Entries taken from a collection:

--- --- ---

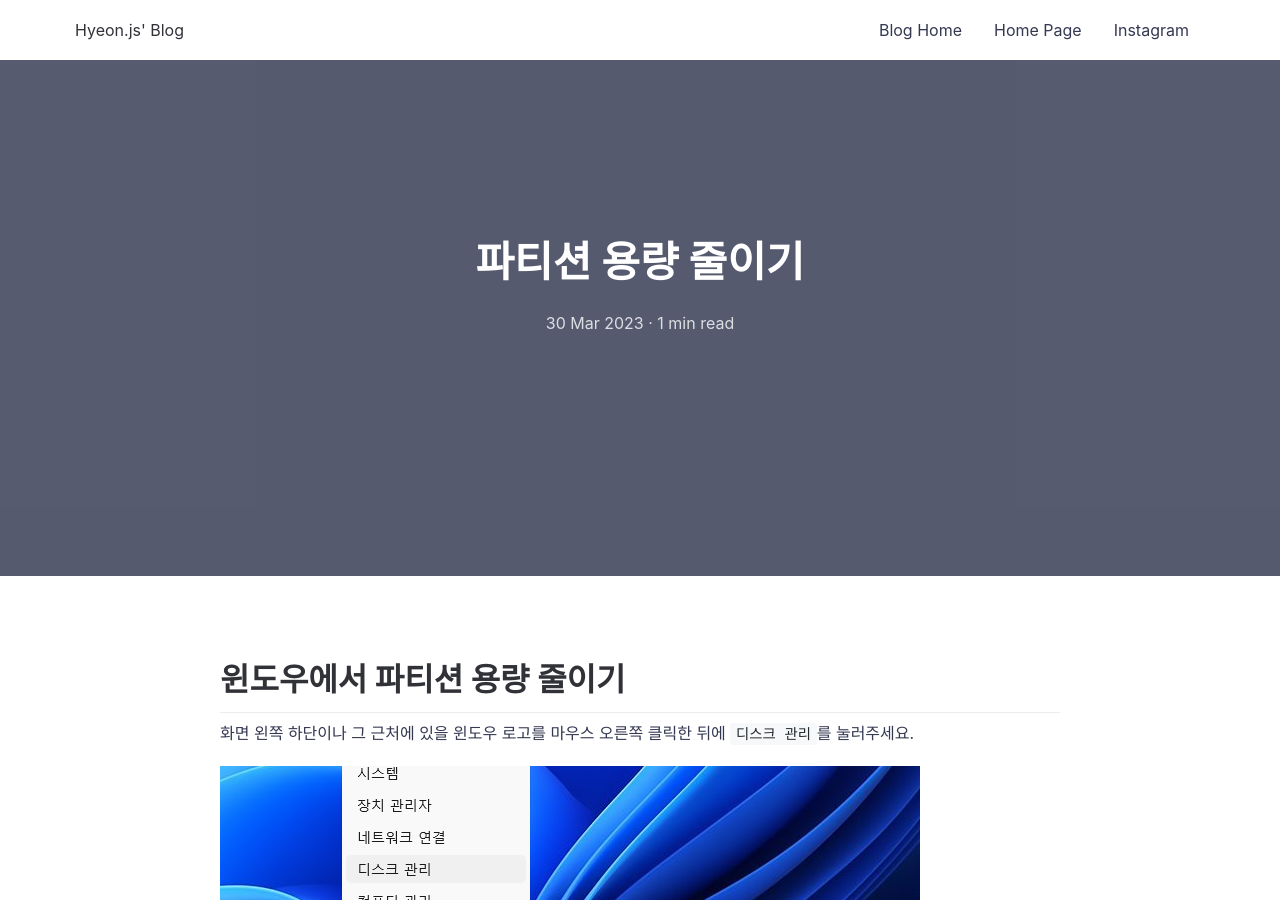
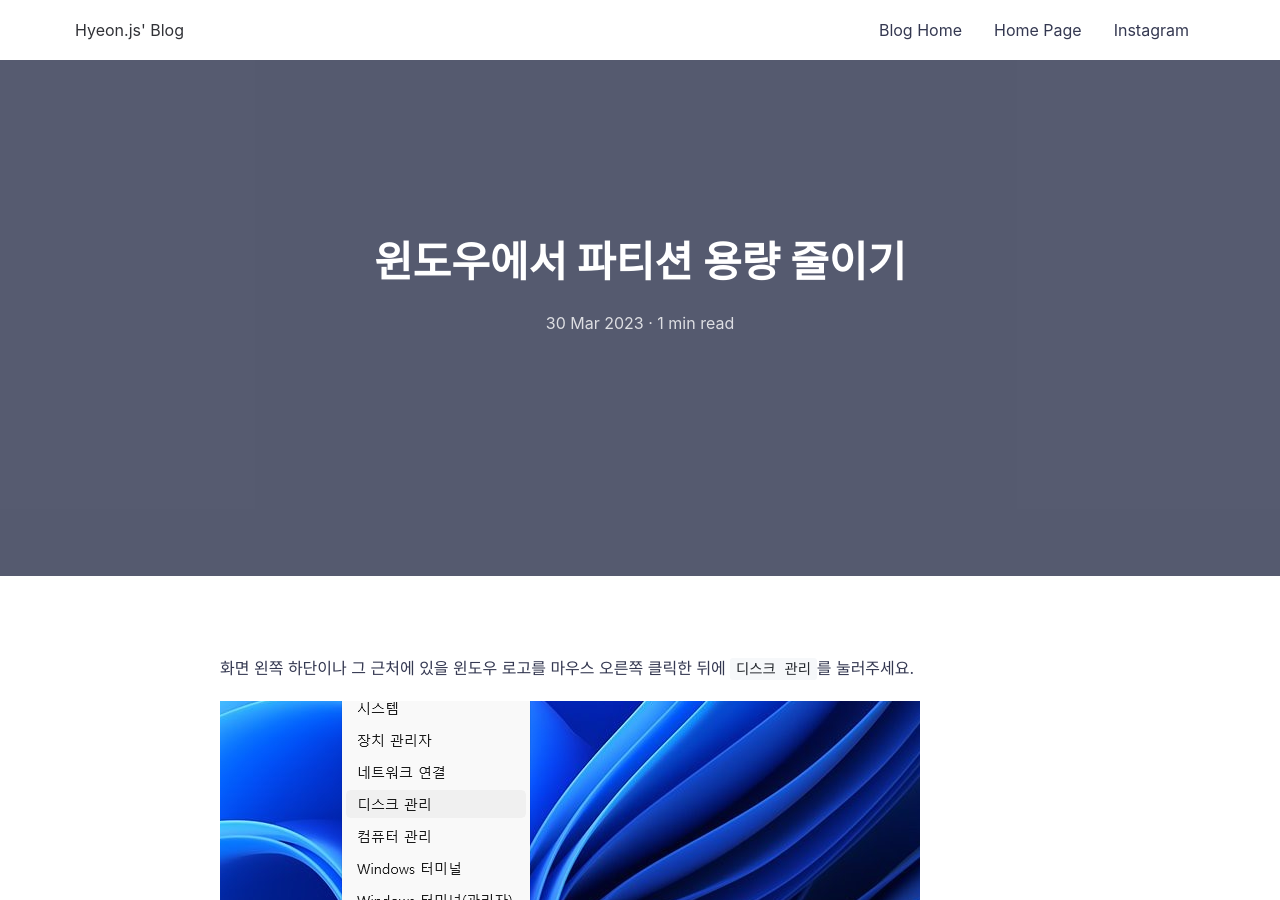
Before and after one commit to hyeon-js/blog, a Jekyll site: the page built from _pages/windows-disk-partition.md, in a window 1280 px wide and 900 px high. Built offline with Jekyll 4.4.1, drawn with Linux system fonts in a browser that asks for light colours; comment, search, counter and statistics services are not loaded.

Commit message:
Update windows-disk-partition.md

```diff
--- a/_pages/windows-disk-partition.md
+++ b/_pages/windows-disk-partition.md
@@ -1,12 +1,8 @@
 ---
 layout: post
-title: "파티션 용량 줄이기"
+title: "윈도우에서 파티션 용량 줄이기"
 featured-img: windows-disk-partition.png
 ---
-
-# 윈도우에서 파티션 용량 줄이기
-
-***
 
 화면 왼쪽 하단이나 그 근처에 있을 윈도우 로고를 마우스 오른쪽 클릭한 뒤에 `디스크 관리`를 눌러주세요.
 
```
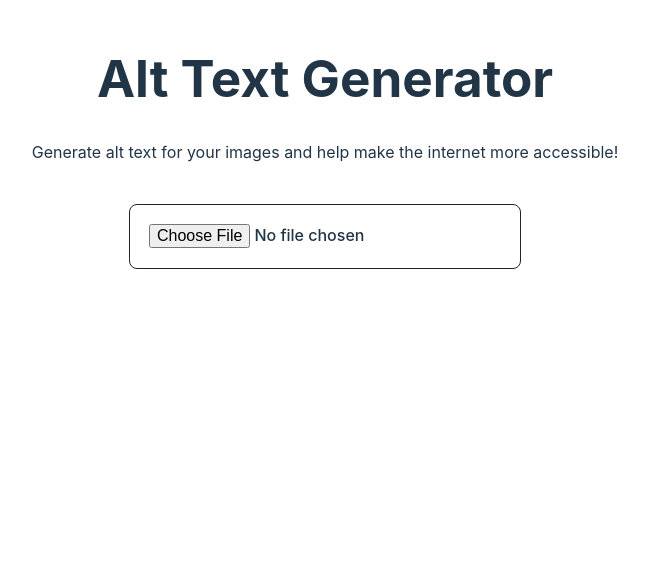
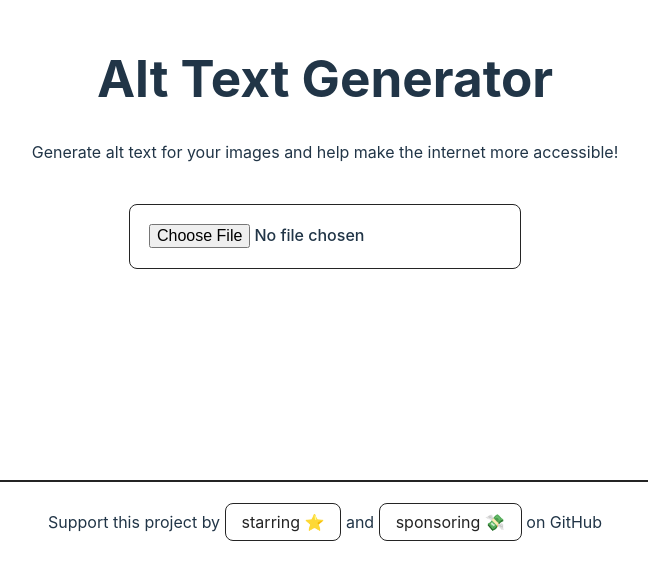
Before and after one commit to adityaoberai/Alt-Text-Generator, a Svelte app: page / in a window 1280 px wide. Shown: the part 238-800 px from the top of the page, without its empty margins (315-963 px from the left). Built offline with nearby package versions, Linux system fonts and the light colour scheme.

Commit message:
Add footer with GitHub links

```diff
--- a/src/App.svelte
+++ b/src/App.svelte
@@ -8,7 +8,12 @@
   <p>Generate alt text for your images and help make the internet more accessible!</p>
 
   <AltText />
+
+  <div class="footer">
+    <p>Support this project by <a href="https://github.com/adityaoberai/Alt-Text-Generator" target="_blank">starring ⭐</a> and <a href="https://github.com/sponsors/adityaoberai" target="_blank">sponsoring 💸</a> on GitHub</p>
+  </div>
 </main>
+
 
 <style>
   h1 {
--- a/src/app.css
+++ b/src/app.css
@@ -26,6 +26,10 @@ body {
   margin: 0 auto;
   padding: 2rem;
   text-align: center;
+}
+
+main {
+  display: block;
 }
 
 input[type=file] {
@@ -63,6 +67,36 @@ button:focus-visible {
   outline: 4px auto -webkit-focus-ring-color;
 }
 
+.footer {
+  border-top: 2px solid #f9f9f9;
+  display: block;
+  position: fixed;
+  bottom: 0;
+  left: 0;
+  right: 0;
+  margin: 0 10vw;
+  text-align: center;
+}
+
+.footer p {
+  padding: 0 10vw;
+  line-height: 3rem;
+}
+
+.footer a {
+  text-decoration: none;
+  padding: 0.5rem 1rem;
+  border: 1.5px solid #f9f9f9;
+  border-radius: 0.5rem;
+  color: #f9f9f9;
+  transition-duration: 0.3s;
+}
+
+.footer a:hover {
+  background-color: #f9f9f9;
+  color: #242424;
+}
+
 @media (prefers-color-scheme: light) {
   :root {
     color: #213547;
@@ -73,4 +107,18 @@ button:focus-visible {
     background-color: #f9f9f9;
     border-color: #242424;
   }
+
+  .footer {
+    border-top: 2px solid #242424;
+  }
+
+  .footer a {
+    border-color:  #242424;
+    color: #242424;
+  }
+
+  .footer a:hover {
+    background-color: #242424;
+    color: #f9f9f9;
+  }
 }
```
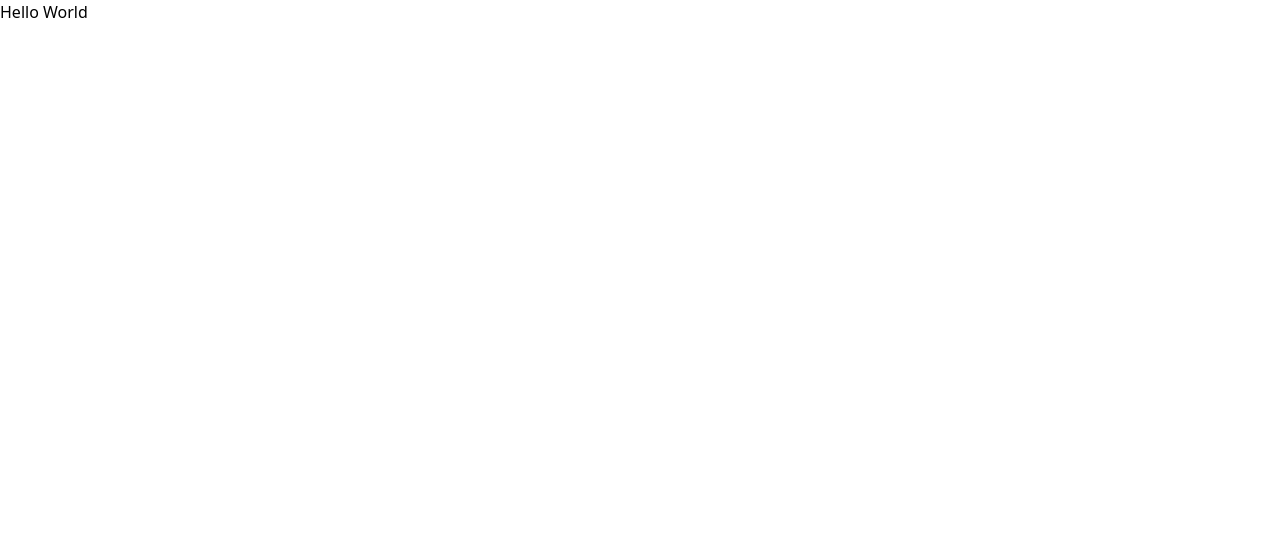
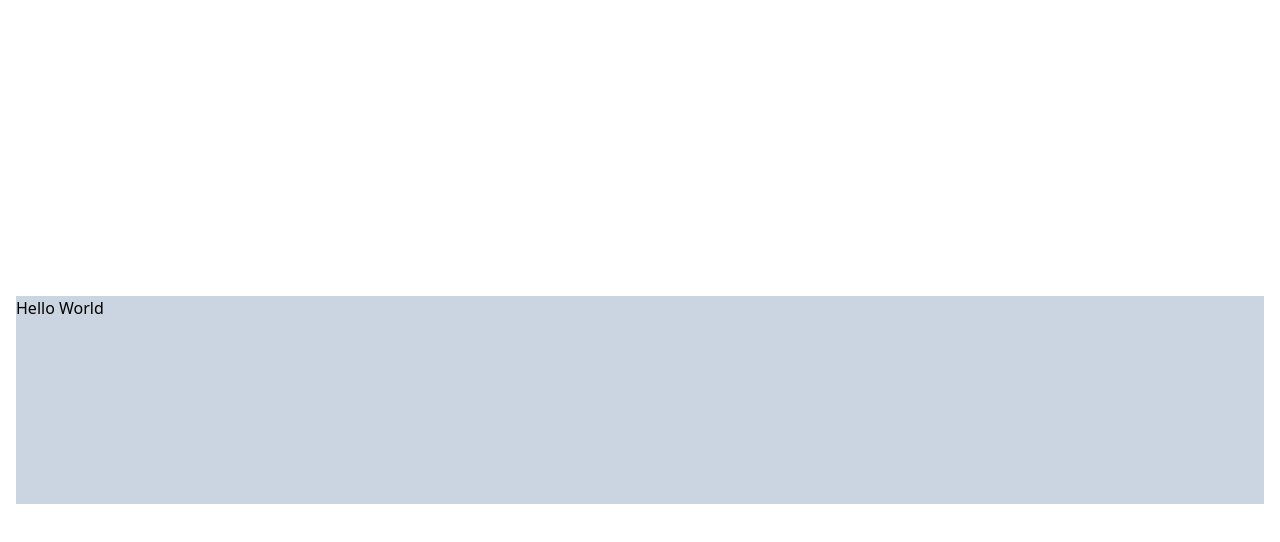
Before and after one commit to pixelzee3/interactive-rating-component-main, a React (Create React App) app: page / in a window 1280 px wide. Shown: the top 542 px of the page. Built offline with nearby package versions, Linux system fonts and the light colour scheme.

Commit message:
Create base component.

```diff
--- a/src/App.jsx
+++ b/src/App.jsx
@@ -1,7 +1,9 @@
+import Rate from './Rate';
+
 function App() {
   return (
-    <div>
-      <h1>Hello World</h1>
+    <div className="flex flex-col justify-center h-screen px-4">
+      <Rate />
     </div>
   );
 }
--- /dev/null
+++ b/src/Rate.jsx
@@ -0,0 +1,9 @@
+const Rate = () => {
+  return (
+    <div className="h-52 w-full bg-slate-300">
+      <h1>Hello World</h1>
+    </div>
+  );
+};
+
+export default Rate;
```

--- --- ---

Search the entries above for "partition". Show every line that has it.

→ **Answer to the problem**:
Before and after one commit to hyeon-js/blog, a Jekyll site: the page built from _pages/windows-disk-partition.md, in a window 1280 px wide and 900 px high. Built offline with Jekyll 4.4.1, drawn with Linux system fonts in a browser that asks for light colours; comment, search, counter and statistics services are not loaded.
Update windows-disk-partition.md
--- a/_pages/windows-disk-partition.md
+++ b/_pages/windows-disk-partition.md
 featured-img: windows-disk-partition.png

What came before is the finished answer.